After its defeat in World War I, Germany was banned from operating an air force by the Treaty of Versailles. Following Hitler’s ascent to power, German re-armament began in earnest in the early 1930s although this was initially kept secret because it clearly violated the treaty and the early development of military bombers was disguised as a development program for civilian transport aircraft.
Among the designers seeking to benefit from German re-armament was Ernst Heinkel and entrusting development to two fairly new and untested designers to the company, he decided to create the world’s fastest passenger aircraft, a goal met with scepticism by Germany’s aircraft industry and political leadership.
This ultimately delivered what became the Heinkel He 111 designed by Siegfried and Walter Günter at Heinkel Flugzeugwerke in 1934. Throughout its development it was described as a “wolf in sheep’s clothing”. Due to restrictions placed on Germany after the First World War prohibiting bombers, it maintained the charade and masqueraded as a civil airliner, although from conception the design was intended to provide the nascent Luftwaffe with a fast medium bomber.
Features of the He 111 were apparent in the Heinkel He 70. The first single-engined He 70 Blitz (“Lightning”) rolled off the line in 1932 and immediately started breaking records. In the normal four-passenger version its speed reached 380 km/h (230 mph) when powered by a 447 kW (600 hp) BMW VI engine. The He 70 was designed with an elliptical wing, which the Günther brothers had already incorporated into the Bäumer Sausewind before they joined Heinkel. This wing design became a feature in this and many subsequent designs they developed. The He 70 drew the interest of the Luftwaffe, which was looking for an aircraft with both bomber and transport capabilities.

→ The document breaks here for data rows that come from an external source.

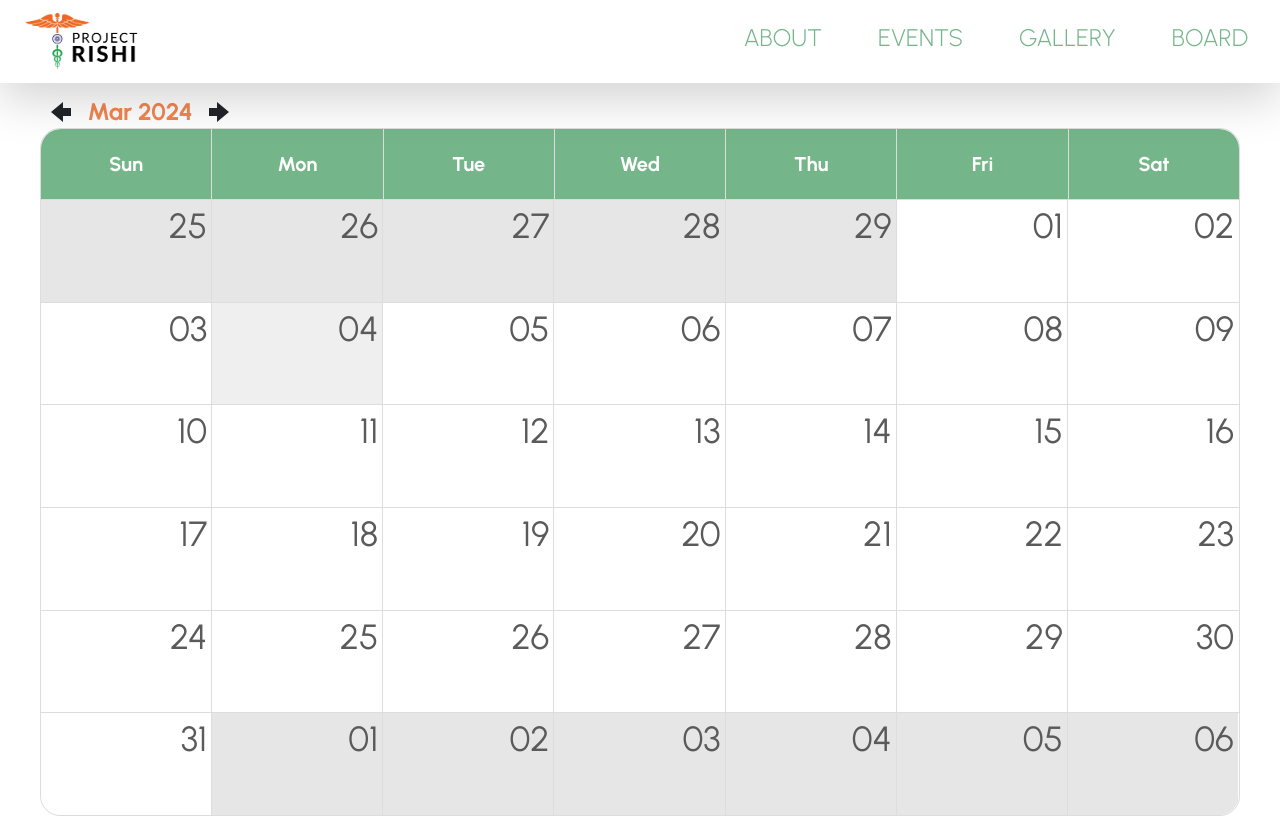
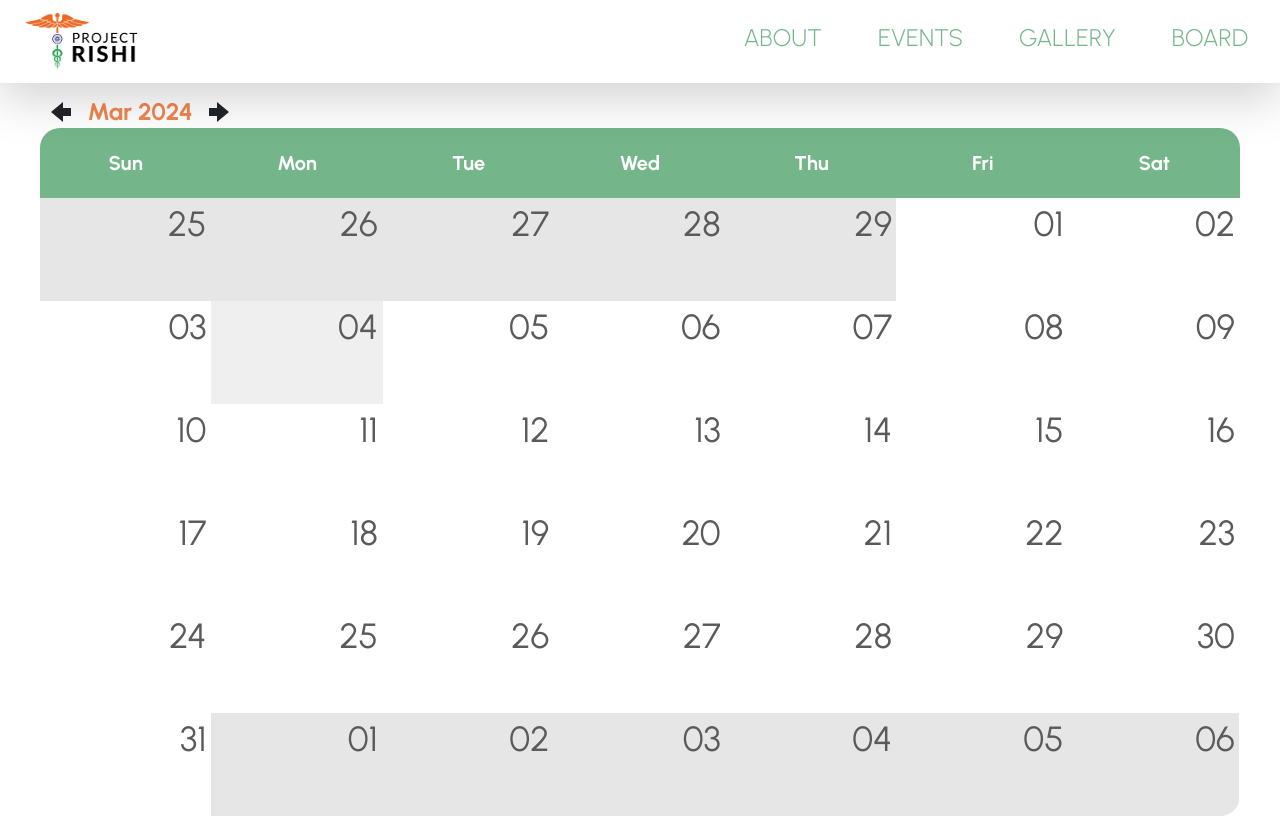
Before and after one commit to acm-ucr/rishi-website, a Next.js app: page /events in a window 1280 px wide. Shown: the top 818 px of the page. Built offline with nearby package versions, Linux system fonts and the light colour scheme; no server answers.

Commit message:
fix styles

```diff
--- a/src/components/events/rbc.css
+++ b/src/components/events/rbc.css
@@ -46,3 +46,11 @@
 .rbc-day-bg.rbc-today {
   background-color: #efefef;
 }
+
+.rbc-calendar,
+.rbc-calendar *,
+.rbc-calendar *:before,
+.rbc-calendar *:after {
+  border: none !important;
+  box-shadow: none !important;
+}
```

The He 111 was a twin-engine version of the Blitz, preserving the elliptical inverted gull wing, small rounded control surfaces and BMW engines, so that the new design was often called the Doppel-Blitz (“Double Lightning”). When the Dornier Do 17 displaced the He 70, Heinkel needed a twin-engine design to match its competitors. Heinkel spent 200,000-man hours designing the He 111. The fuselage length was extended to just over 17.4 m/57 ft (from 11.7 m/38 ft 4½ in) and wingspan to 22.6 m/74 ft (from 14.6 m/48 ft).
Perhaps the best-recognised German bomber due to its distinctive, extensively glazed “greenhouse” nose of later versions, the Heinkel He 111 was the most numerous Luftwaffe bomber during the early stages of World War II. The bomber fared well until the Battle of Britain, when its weak defensive armament was exposed. Nevertheless, it proved capable of sustaining heavy damage and remaining airborne. As the war progressed, the He 111 was used in a variety of roles on every front in the European theatre. It was used as a strategic bomber during the Battle of Britain, a torpedo bomber in the Atlantic and Arctic, and a medium bomber and a transport aircraft on the Western, Eastern, Mediterranean, Middle Eastern, and North African theatres.
The He 111 was constantly upgraded and modified throughout its life, but became obsolete during the latter part of the war although the German “Bomber B” project was never realised, which forced the Luftwaffe to continue operating the He 111 in combat roles until the end of the war. Manufacture of the He 111 ceased in September 1944, at which point piston-engine bomber production was largely halted in favour of fighter aircraft. With the German bomber force virtually defunct, the He 111 was used for logistics.
Production of the Heinkel continued after the war as the Spanish-built CASA 2.111. Spain received a batch of He 111H-16s in 1943 along with an agreement to licence-build Spanish versions. Its airframe was produced in Spain under licence by Construcciones Aeronáuticas SA. The design differed significantly in its power-plant configuration however, eventually and perhaps ironically being equipped with Rolls-Royce Merlin engines. The Heinkel’s descendant continued in service until 1973.